This is a talk from CERN physicist, Dr. Brian Cox that has personally changed my view on particle physics and its importance in our understanding of where we live. While he gives his audience a solid introduction to the Large Hadron Collider, he also manages to spread his inspiration by taking the viewers on a journey from far and away relativistic scales, all the way down to invisible quantum mechanical scales.
If you’re too scarce on time to watch the video, here is a quick summary:
In essence, he explains that our present day understanding of the universe hinders on small collection of subatomic particles.
These are the substituents of matter. For example, the purple particles (6 in total) make up the quarks and are the building blocks of protons and neutrons – each of which contains 3 quarks. These quarks are held together by gluons, which are carriers of the strong nuclear force. As we go through the set, we can indeed construct a very good understanding that models how matter may very well exist at the smallest of scales.

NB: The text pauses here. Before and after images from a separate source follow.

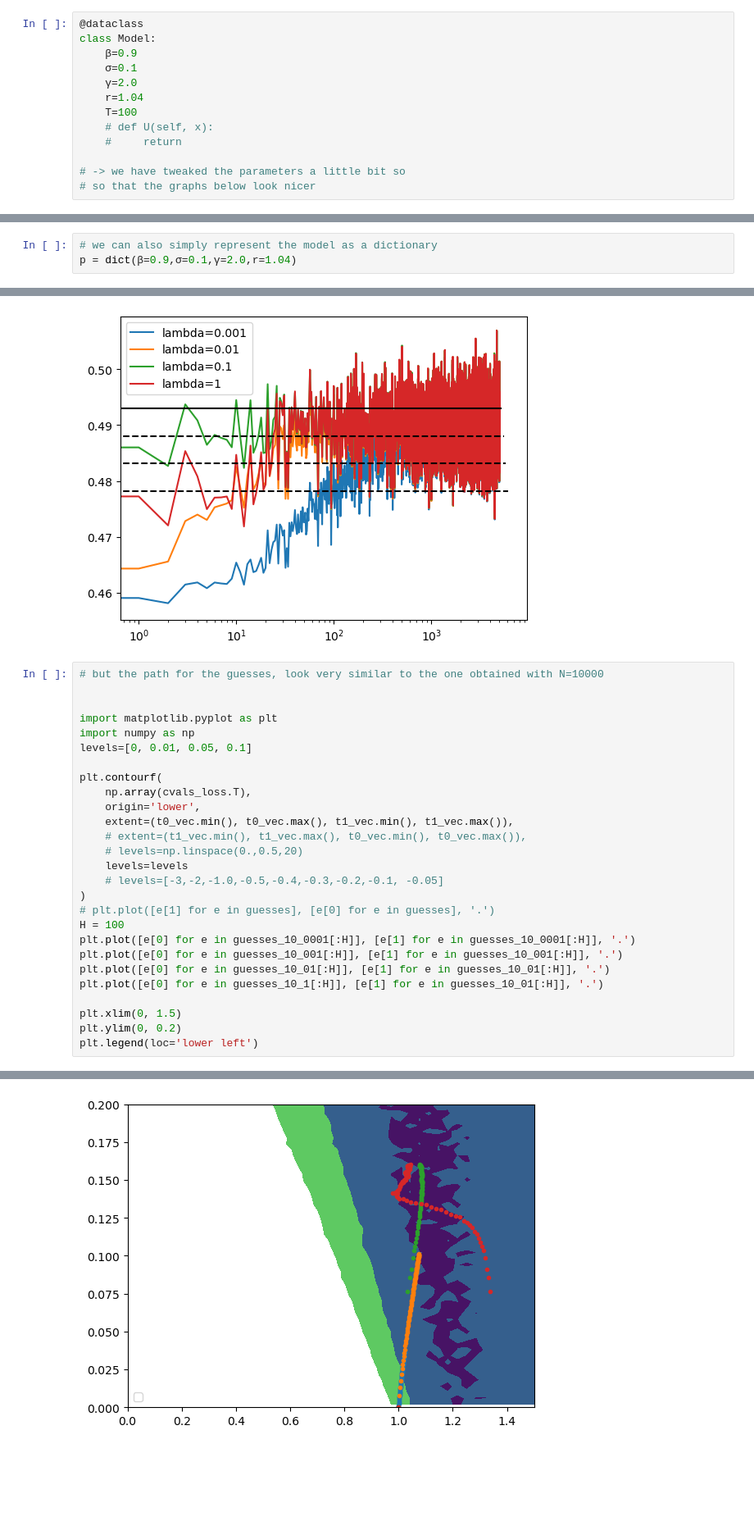
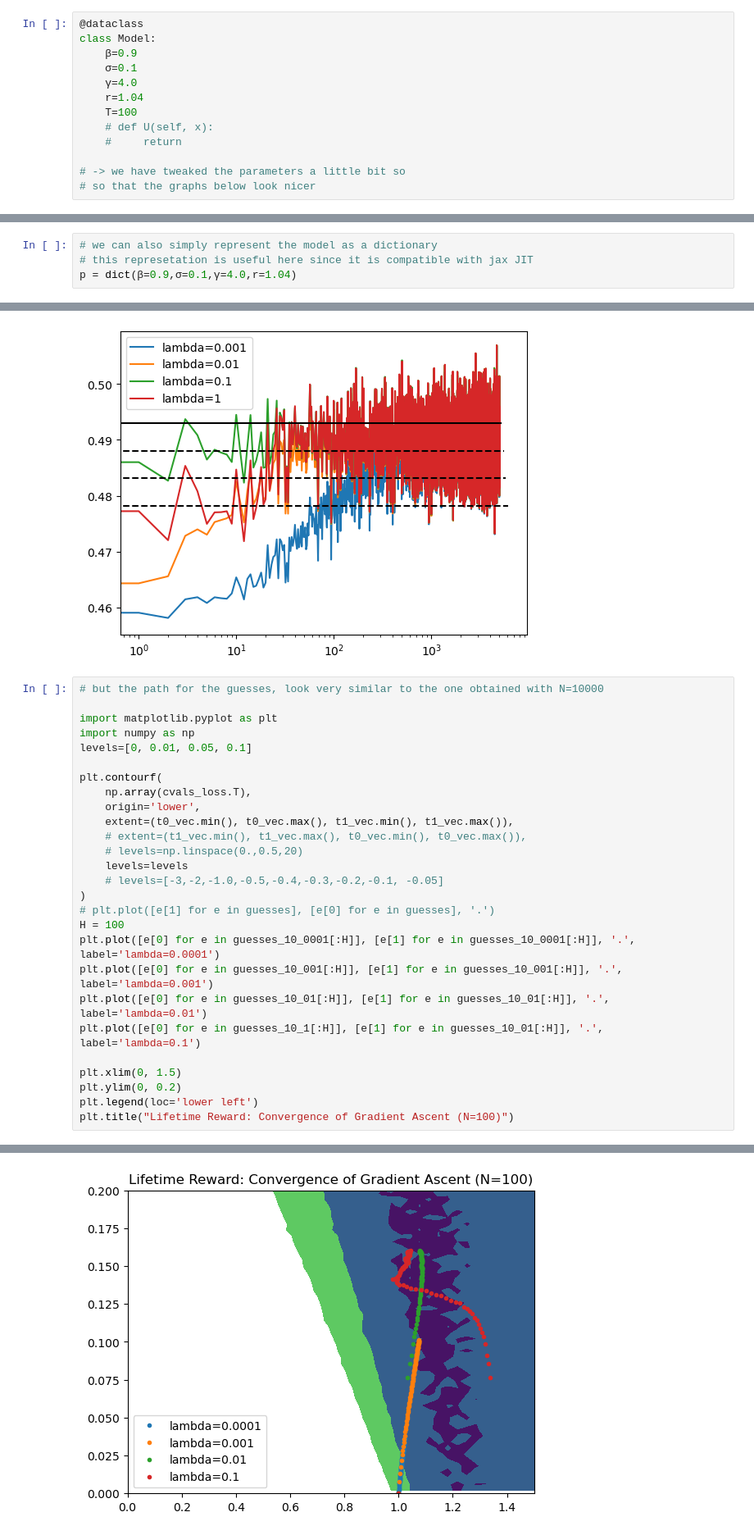
Before and after one commit to albop/bbank_ce_2024, a Jupyter notebook: corrections/lifetime_reward.ipynb, the cells around one changed output, grey strips where cells are left out. Shown at 82% size. Saved outputs shown, nothing was run; the diff lists cells and outputs as text; blank space fills up the shorter version.

```diff
--- a/corrections/lifetime_reward.ipynb
+++ b/corrections/lifetime_reward.ipynb
@@ -64,7 +75,7 @@ from dataclasses import dataclass
 class Model:
     β=0.9
     σ=0.1
-    γ=2.0
+    γ=4.0
     r=1.04
     T=100
     # def U(self, x):
@@ -76,7 +87,8 @@ class Model:
 m = Model()
 # %%
 # we can also simply represent the model as a dictionary
-p = dict(β=0.9,σ=0.1,γ=2.0,r=1.04)
+# this represetation is useful here since it is compatible with jax JIT
+p = dict(β=0.9,σ=0.1,γ=4.0,r=1.04)
 # %% [markdown]
 <span class="theorem-title">**Exercise 2**</span> Define simple rule
 fonction `consumption(w: float, θ_0:float, θ_1:float, p:Model)->float`
@@ -594,7 +605,6 @@ ax.set_xscale('log')
 [figure]
 # %%
 # but the path for the guesses, look very similar to the one obtained with N=10000
-
 
 import matplotlib.pyplot as plt
 import numpy as np
@@ -611,12 +621,13 @@ plt.contourf(
 )
 # plt.plot([e[1] for e in guesses], [e[0] for e in guesses], '.')
 H = 100
-plt.plot([e[0] for e in guesses_10_0001[:H]], [e[1] for e in guesses_10_0001[:H]], '.')
-plt.plot([e[0] for e in guesses_10_001[:H]], [e[1] for e in guesses_10_001[:H]], '.')
-plt.plot([e[0] for e in guesses_10_01[:H]], [e[1] for e in guesses_10_01[:H]], '.')
-plt.plot([e[0] for e in guesses_10_1[:H]], [e[1] for e in guesses_10_01[:H]], '.')
+plt.plot([e[0] for e in guesses_10_0001[:H]], [e[1] for e in guesses_10_0001[:H]], '.', label='lambda=0.0001')
+plt.plot([e[0] for e in guesses_10_001[:H]], [e[1] for e in guesses_10_001[:H]], '.', label='lambda=0.001')
+plt.plot([e[0] for e in guesses_10_01[:H]], [e[1] for e in guesses_10_01[:H]], '.', label='lambda=0.01')
+plt.plot([e[0] for e in guesses_10_1[:H]], [e[1] for e in guesses_10_01[:H]], '.', label='lambda=0.1')
 
 plt.xlim(0, 1.5)
 plt.ylim(0, 0.2)
 plt.legend(loc='lower left')
+plt.title("Lifetime Reward: Convergence of Gradient Ascent (N=100)")
 # %% [output]
@@ -624,2 +635,2 @@ plt.legend(loc='lower left')
-[figure, old version]
+[figure, new version]
 # %%
```
Also changed, not shown: parts of 25 cells of this notebook, 9 other files.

Although this looks scary, its not all that hard to see the problem with the current zoo of subatomic particles. If you compare the symbols in the model with the 16 particles above, you’ll quickly realize that a particle is missing, mystery particle H. H stands for the Higgs particle, first posited by Peter Higgs. Although it seems like a shot in the dark, it wasn’t all that random of a guess. You see, in order for the standard models math to endure, H must exist. In essence, the Higgs Particle is a solid prediction at best.
Furthermore and rather interesting is what you get when you apply supersymmetry (doubles the number of particles in the Standard Model) to the standard model and extrapolate the strength of the forces back towards the Big Bang.
The red graph is the strength of the forces with the ‘regular’ Standard Model and the blue graph represents the ‘supersymmetric’ forces. At the bottom of the graph is simply the number of years in past (in billions). Quite remarkably, the forces seem to merge together back at a point of grand unification, about 14 billion years ago – our best current estimate for the age of the Universe! The Model wasn’t intended for this purpose, but alas it holds up and reveals this interesting property.
This talk is from April in 2008, which is when the LHC was just nearing completion. After a little bit of a rough start, it began its journey into the unknown and in 4 July 2012, it found the Higgs Particle to 99.99999% statistical accuracy. Despite the grand cost of 6 billion dollars, the Large Hadron Collider has just begun its journey, as it catapults modern quantum physics into a new age of discovery.
All in all, Dr. Cox’s talk is a definite watch for anyone with an ounce of curiosity. Its succinct, well put together and overall, truly inspiring.